> _To do_:
In the listing below, find each line with the string "functions" and return it.

> _The input_:
*** Block opens ***

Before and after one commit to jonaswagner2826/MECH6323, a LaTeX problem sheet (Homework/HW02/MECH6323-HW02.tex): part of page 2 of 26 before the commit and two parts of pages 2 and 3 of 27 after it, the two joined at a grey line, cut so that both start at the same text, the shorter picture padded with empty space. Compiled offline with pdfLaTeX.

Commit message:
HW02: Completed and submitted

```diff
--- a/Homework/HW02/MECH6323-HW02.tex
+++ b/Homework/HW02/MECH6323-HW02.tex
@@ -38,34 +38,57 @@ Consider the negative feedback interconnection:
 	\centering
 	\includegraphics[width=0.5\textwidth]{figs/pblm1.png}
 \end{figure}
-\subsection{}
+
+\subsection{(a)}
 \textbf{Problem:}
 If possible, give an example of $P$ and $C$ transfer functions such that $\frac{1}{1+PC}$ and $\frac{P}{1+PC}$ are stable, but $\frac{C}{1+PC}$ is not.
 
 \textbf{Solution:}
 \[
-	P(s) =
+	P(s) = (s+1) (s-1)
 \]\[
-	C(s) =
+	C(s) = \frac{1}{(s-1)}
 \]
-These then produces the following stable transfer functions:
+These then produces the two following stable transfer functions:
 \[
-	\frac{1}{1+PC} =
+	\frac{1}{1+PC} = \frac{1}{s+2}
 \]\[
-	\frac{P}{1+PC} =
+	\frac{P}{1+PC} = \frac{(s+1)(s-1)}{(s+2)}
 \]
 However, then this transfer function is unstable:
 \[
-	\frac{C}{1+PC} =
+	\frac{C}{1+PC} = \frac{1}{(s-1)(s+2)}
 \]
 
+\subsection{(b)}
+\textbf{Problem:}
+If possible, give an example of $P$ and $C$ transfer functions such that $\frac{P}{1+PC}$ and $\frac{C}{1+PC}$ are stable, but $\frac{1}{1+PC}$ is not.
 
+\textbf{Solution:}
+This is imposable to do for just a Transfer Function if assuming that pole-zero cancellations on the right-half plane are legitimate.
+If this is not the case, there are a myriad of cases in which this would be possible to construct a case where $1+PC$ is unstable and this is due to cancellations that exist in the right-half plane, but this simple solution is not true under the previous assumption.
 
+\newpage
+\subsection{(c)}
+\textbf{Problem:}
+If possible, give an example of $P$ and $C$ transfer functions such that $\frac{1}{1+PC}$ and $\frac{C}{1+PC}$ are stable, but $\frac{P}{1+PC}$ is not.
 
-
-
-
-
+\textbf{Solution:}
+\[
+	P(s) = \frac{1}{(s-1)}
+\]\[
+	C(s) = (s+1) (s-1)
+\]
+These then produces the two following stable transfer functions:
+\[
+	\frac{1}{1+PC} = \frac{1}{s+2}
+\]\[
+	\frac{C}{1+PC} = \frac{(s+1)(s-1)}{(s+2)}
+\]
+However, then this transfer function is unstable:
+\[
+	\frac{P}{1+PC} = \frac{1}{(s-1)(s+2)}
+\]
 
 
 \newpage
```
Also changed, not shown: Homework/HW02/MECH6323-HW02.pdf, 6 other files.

*** Block closes ***

> _Response to the task_:
 If possible, give an example of $P$ and $C$ transfer functions such that $\frac{1}{1+PC}$ and $\frac{P}{1+PC}$ are stable, but $\frac{C}{1+PC}$ is not.
-These then produces the following stable transfer functions:
+These then produces the two following stable transfer functions:
+If possible, give an example of $P$ and $C$ transfer functions such that $\frac{P}{1+PC}$ and $\frac{C}{1+PC}$ are stable, but $\frac{1}{1+PC}$ is not.
+If possible, give an example of $P$ and $C$ transfer functions such that $\frac{1}{1+PC}$ and $\frac{C}{1+PC}$ are stable, but $\frac{P}{1+PC}$ is not.
+These then produces the two following stable transfer functions:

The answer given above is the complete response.